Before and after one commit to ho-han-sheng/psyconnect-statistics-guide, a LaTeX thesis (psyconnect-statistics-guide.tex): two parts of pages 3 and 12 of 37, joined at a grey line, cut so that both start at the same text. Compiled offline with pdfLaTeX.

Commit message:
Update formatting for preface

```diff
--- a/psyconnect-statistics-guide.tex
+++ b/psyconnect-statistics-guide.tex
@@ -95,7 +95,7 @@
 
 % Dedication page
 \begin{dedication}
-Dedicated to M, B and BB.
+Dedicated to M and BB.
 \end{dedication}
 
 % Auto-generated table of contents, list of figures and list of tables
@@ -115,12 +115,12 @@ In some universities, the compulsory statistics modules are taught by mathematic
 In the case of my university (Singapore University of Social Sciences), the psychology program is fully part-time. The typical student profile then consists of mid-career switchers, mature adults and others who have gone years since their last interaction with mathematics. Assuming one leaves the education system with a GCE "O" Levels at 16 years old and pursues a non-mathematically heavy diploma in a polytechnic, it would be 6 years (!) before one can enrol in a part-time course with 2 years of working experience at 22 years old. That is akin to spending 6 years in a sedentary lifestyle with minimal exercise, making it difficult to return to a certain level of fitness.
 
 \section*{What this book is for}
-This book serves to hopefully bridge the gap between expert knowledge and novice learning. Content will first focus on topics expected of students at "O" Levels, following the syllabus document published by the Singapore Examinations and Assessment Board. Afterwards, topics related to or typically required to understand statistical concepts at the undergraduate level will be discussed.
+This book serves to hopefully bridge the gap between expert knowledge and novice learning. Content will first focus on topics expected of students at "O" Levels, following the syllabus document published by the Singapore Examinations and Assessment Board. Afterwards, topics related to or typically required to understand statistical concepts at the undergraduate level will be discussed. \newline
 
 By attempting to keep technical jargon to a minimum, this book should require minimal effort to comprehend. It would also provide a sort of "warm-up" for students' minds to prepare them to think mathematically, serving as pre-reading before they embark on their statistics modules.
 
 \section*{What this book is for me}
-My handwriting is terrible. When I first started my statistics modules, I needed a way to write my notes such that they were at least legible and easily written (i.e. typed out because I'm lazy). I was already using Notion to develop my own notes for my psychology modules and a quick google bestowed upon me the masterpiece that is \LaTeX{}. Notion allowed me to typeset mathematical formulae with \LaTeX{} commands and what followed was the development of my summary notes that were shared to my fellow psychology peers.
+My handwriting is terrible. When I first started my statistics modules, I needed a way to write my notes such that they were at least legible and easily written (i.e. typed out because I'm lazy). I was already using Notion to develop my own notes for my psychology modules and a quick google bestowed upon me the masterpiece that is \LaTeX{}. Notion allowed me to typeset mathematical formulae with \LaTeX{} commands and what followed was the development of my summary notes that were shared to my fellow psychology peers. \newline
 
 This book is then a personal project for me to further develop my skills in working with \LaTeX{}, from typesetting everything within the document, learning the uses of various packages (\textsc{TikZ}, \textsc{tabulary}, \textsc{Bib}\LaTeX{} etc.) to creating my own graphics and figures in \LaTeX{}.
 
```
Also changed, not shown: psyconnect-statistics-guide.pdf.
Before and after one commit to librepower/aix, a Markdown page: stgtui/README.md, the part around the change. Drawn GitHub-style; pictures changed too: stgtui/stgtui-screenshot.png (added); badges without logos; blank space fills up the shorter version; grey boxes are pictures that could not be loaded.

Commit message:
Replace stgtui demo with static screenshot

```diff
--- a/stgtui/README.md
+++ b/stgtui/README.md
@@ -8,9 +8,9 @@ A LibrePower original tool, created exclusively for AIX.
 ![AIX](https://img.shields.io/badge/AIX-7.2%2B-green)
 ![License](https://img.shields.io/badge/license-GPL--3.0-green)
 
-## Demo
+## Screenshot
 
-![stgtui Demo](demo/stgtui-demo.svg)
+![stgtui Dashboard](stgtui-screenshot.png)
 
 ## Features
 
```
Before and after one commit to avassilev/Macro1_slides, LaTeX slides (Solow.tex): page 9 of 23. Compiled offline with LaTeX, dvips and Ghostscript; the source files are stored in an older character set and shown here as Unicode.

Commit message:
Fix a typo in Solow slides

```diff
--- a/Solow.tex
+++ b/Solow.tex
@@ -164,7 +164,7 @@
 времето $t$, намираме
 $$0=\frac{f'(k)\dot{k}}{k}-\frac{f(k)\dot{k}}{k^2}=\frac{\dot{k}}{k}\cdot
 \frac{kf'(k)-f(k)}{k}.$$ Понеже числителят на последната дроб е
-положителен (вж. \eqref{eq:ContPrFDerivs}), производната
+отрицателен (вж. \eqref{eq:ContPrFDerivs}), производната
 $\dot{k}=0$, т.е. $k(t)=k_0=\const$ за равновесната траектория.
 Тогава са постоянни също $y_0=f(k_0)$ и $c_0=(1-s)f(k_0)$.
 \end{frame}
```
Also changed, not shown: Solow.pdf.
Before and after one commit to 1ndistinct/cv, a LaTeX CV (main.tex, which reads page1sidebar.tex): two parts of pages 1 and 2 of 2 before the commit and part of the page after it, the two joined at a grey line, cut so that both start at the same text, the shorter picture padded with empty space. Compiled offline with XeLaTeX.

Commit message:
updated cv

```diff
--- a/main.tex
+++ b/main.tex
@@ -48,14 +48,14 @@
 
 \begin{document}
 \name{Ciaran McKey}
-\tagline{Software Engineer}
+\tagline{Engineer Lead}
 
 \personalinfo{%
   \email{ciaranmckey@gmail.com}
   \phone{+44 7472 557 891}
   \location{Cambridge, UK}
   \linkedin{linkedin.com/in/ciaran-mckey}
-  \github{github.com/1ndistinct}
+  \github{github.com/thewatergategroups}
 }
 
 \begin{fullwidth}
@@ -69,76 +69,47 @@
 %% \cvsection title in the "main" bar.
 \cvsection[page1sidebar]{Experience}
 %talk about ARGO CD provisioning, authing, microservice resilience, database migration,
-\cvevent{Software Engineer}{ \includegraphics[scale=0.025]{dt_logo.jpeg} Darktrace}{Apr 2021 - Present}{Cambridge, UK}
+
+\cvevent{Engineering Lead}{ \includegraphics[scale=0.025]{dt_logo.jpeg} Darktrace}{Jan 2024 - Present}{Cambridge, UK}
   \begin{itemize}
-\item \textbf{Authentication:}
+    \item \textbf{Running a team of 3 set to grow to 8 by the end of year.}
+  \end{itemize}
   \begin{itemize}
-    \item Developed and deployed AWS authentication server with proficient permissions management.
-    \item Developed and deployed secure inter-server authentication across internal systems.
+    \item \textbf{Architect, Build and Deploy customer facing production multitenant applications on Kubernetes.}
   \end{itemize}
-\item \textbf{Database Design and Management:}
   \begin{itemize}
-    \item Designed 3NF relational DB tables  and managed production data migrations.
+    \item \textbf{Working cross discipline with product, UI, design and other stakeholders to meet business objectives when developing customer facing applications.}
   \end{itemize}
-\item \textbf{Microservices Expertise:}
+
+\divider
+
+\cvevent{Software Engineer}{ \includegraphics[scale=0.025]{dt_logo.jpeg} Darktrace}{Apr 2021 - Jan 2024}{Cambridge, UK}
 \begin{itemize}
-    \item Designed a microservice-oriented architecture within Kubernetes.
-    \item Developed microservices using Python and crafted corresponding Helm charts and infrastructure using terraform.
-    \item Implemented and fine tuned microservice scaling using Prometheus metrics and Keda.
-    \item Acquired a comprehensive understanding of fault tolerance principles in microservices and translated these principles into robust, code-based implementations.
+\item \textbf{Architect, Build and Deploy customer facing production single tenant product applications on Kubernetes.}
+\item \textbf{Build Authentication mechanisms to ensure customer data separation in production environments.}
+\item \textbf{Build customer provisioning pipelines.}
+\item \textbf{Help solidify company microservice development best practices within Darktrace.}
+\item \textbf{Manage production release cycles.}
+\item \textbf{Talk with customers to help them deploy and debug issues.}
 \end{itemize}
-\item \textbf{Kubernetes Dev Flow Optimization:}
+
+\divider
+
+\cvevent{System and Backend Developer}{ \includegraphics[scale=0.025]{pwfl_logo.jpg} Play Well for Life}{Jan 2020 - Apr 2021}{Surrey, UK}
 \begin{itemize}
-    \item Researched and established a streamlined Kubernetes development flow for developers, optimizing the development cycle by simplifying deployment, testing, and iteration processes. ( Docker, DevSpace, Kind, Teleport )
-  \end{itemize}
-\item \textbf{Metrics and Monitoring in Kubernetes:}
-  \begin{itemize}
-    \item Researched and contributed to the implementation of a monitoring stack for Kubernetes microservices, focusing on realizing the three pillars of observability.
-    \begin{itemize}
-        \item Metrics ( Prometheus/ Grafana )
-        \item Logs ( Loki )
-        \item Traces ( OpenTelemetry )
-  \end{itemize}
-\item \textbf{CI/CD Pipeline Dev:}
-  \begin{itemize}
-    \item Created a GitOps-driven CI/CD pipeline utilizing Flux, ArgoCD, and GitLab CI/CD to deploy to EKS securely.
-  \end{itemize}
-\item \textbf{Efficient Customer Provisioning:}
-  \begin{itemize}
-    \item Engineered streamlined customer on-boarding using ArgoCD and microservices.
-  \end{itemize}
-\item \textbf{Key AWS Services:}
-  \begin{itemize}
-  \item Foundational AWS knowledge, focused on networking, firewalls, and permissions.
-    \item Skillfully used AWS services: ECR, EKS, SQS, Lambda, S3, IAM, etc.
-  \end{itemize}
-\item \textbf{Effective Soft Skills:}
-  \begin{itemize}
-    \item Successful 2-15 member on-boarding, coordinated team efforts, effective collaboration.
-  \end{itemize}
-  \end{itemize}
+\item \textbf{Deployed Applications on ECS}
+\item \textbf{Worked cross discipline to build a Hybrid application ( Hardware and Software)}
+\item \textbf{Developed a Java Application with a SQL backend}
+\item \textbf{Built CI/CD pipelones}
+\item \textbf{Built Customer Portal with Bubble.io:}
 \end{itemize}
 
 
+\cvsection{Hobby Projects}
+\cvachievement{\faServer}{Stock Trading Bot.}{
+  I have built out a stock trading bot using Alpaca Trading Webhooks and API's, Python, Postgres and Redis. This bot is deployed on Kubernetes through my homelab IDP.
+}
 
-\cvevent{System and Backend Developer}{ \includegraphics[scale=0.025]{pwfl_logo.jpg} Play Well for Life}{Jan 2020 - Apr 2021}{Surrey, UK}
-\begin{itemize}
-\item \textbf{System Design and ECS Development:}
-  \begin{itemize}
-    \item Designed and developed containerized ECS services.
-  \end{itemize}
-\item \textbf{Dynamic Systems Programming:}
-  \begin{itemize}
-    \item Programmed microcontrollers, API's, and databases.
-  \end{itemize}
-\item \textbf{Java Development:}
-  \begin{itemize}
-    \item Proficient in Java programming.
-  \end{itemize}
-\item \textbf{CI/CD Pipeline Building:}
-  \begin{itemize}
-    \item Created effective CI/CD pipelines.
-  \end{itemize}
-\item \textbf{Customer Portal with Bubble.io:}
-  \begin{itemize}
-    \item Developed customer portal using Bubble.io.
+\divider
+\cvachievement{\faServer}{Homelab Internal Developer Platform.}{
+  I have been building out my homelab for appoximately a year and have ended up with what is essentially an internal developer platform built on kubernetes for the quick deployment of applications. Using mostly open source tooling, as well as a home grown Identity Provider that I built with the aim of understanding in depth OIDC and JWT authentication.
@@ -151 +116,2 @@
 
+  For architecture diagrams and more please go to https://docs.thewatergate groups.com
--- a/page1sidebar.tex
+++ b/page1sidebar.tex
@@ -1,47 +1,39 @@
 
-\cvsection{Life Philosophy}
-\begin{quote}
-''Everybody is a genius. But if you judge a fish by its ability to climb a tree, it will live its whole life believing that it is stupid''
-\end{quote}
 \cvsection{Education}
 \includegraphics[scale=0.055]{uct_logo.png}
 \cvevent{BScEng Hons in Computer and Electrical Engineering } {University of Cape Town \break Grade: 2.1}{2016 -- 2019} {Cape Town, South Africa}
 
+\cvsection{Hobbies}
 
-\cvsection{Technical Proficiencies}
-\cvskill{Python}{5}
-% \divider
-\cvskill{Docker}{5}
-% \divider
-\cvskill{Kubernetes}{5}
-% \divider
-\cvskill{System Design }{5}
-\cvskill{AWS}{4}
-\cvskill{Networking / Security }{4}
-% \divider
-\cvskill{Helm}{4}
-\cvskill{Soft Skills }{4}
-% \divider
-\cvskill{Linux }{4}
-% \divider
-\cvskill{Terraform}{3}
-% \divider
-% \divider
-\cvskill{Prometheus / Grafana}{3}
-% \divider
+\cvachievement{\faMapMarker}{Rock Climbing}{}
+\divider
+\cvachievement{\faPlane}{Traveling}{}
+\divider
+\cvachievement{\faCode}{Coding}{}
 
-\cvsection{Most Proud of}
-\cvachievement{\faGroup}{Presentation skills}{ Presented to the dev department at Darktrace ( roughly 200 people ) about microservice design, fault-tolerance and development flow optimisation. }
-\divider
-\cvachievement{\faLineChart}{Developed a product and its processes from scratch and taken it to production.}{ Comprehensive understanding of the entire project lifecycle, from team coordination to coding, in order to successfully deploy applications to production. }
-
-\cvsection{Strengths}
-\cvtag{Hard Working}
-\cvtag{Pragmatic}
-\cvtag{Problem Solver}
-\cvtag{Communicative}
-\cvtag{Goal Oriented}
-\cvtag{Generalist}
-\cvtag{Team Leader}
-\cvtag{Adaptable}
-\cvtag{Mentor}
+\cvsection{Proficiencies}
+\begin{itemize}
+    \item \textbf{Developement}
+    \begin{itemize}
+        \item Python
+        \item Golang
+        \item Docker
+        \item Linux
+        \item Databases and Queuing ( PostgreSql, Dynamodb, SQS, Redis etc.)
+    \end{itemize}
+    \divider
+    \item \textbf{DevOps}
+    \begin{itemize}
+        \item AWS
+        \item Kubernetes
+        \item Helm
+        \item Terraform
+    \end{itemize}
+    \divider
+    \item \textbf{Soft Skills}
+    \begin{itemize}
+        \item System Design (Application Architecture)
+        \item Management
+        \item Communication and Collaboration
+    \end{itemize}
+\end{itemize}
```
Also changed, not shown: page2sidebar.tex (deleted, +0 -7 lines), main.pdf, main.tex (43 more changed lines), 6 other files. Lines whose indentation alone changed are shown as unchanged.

■ BRIEF ■
Scan the records above and show every line in which the word "cvskill" occurs.

■ WRITTEN ANSWER ■
-\cvskill{Python}{5}
-\cvskill{Docker}{5}
-\cvskill{Kubernetes}{5}
-\cvskill{System Design }{5}
-\cvskill{AWS}{4}
-\cvskill{Networking / Security }{4}
-\cvskill{Helm}{4}
-\cvskill{Soft Skills }{4}
-\cvskill{Linux }{4}
-\cvskill{Terraform}{3}
-\cvskill{Prometheus / Grafana}{3}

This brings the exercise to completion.